%%
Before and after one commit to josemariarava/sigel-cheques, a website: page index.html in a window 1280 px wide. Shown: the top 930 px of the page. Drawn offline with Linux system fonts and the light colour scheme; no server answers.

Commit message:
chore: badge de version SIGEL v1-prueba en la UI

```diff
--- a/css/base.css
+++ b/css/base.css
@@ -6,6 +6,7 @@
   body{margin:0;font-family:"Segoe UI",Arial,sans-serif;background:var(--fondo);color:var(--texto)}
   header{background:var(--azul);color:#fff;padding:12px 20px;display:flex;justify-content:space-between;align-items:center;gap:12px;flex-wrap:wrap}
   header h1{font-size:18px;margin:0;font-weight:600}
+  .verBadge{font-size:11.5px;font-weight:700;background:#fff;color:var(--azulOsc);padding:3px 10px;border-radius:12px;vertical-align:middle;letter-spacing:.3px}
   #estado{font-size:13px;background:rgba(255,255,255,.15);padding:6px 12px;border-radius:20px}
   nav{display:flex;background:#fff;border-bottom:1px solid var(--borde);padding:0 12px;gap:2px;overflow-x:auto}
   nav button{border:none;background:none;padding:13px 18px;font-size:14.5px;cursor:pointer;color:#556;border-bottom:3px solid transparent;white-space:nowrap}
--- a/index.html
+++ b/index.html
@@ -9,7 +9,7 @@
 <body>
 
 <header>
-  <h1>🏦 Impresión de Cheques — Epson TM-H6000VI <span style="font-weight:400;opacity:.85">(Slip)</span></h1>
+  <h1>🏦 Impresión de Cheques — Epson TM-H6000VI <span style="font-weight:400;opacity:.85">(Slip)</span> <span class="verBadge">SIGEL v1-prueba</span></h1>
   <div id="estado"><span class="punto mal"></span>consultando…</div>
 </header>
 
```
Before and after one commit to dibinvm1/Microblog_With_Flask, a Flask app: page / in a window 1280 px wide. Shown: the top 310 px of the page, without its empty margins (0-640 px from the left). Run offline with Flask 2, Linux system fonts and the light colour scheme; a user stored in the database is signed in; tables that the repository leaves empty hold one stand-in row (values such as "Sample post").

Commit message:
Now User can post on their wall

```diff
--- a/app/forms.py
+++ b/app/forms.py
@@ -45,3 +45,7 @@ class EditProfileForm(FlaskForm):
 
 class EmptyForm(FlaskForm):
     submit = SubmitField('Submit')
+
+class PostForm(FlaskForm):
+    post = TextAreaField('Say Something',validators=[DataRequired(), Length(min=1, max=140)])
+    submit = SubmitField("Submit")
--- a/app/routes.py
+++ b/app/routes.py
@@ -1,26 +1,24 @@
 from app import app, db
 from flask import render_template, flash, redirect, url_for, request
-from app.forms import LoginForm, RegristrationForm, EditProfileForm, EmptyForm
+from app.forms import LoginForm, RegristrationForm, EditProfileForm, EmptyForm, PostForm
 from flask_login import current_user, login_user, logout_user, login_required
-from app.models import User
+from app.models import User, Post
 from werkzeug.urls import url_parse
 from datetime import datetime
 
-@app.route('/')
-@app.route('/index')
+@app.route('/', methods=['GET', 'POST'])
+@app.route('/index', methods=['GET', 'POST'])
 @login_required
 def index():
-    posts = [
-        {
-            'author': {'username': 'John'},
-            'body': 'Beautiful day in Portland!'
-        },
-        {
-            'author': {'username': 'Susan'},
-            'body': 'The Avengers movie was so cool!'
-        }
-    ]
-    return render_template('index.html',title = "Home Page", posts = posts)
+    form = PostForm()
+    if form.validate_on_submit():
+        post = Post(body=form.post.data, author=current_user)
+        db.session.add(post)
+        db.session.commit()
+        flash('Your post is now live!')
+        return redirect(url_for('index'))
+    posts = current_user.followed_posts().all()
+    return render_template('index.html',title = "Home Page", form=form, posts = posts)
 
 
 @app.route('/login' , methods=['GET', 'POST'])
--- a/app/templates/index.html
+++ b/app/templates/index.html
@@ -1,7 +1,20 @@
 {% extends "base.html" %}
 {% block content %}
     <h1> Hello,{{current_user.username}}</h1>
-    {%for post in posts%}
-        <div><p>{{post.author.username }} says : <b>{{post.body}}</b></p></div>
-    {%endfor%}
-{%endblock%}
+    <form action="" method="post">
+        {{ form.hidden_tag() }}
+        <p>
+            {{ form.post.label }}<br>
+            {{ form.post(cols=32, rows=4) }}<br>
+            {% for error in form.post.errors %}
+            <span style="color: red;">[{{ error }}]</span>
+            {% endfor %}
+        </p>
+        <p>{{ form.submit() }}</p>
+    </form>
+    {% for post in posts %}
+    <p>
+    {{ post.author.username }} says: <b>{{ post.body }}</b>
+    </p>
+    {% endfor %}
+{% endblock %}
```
%%
[Task details]
The response should be an exact repeat of the data above.

[Solved problem]
Before and after one commit to josemariarava/sigel-cheques, a website: page index.html in a window 1280 px wide. Shown: the top 930 px of the page. Drawn offline with Linux system fonts and the light colour scheme; no server answers.

Commit message:
chore: badge de version SIGEL v1-prueba en la UI

```diff
--- a/css/base.css
+++ b/css/base.css
@@ -6,6 +6,7 @@
   body{margin:0;font-family:"Segoe UI",Arial,sans-serif;background:var(--fondo);color:var(--texto)}
   header{background:var(--azul);color:#fff;padding:12px 20px;display:flex;justify-content:space-between;align-items:center;gap:12px;flex-wrap:wrap}
   header h1{font-size:18px;margin:0;font-weight:600}
+  .verBadge{font-size:11.5px;font-weight:700;background:#fff;color:var(--azulOsc);padding:3px 10px;border-radius:12px;vertical-align:middle;letter-spacing:.3px}
   #estado{font-size:13px;background:rgba(255,255,255,.15);padding:6px 12px;border-radius:20px}
   nav{display:flex;background:#fff;border-bottom:1px solid var(--borde);padding:0 12px;gap:2px;overflow-x:auto}
   nav button{border:none;background:none;padding:13px 18px;font-size:14.5px;cursor:pointer;color:#556;border-bottom:3px solid transparent;white-space:nowrap}
--- a/index.html
+++ b/index.html
@@ -9,7 +9,7 @@
 <body>
 
 <header>
-  <h1>🏦 Impresión de Cheques — Epson TM-H6000VI <span style="font-weight:400;opacity:.85">(Slip)</span></h1>
+  <h1>🏦 Impresión de Cheques — Epson TM-H6000VI <span style="font-weight:400;opacity:.85">(Slip)</span> <span class="verBadge">SIGEL v1-prueba</span></h1>
   <div id="estado"><span class="punto mal"></span>consultando…</div>
 </header>
 
```
Before and after one commit to dibinvm1/Microblog_With_Flask, a Flask app: page / in a window 1280 px wide. Shown: the top 310 px of the page, without its empty margins (0-640 px from the left). Run offline with Flask 2, Linux system fonts and the light colour scheme; a user stored in the database is signed in; tables that the repository leaves empty hold one stand-in row (values such as "Sample post").

Commit message:
Now User can post on their wall

```diff
--- a/app/forms.py
+++ b/app/forms.py
@@ -45,3 +45,7 @@ class EditProfileForm(FlaskForm):
 
 class EmptyForm(FlaskForm):
     submit = SubmitField('Submit')
+
+class PostForm(FlaskForm):
+    post = TextAreaField('Say Something',validators=[DataRequired(), Length(min=1, max=140)])
+    submit = SubmitField("Submit")
--- a/app/routes.py
+++ b/app/routes.py
@@ -1,26 +1,24 @@
 from app import app, db
 from flask import render_template, flash, redirect, url_for, request
-from app.forms import LoginForm, RegristrationForm, EditProfileForm, EmptyForm
+from app.forms import LoginForm, RegristrationForm, EditProfileForm, EmptyForm, PostForm
 from flask_login import current_user, login_user, logout_user, login_required
-from app.models import User
+from app.models import User, Post
 from werkzeug.urls import url_parse
 from datetime import datetime
 
-@app.route('/')
-@app.route('/index')
+@app.route('/', methods=['GET', 'POST'])
+@app.route('/index', methods=['GET', 'POST'])
 @login_required
 def index():
-    posts = [
-        {
-            'author': {'username': 'John'},
-            'body': 'Beautiful day in Portland!'
-        },
-        {
-            'author': {'username': 'Susan'},
-            'body': 'The Avengers movie was so cool!'
-        }
-    ]
-    return render_template('index.html',title = "Home Page", posts = posts)
+    form = PostForm()
+    if form.validate_on_submit():
+        post = Post(body=form.post.data, author=current_user)
+        db.session.add(post)
+        db.session.commit()
+        flash('Your post is now live!')
+        return redirect(url_for('index'))
+    posts = current_user.followed_posts().all()
+    return render_template('index.html',title = "Home Page", form=form, posts = posts)
 
 
 @app.route('/login' , methods=['GET', 'POST'])
--- a/app/templates/index.html
+++ b/app/templates/index.html
@@ -1,7 +1,20 @@
 {% extends "base.html" %}
 {% block content %}
     <h1> Hello,{{current_user.username}}</h1>
-    {%for post in posts%}
-        <div><p>{{post.author.username }} says : <b>{{post.body}}</b></p></div>
-    {%endfor%}
-{%endblock%}
+    <form action="" method="post">
+        {{ form.hidden_tag() }}
+        <p>
+            {{ form.post.label }}<br>
+            {{ form.post(cols=32, rows=4) }}<br>
+            {% for error in form.post.errors %}
+            <span style="color: red;">[{{ error }}]</span>
+            {% endfor %}
+        </p>
+        <p>{{ form.submit() }}</p>
+    </form>
+    {% for post in posts %}
+    <p>
+    {{ post.author.username }} says: <b>{{ post.body }}</b>
+    </p>
+    {% endfor %}
+{% endblock %}
```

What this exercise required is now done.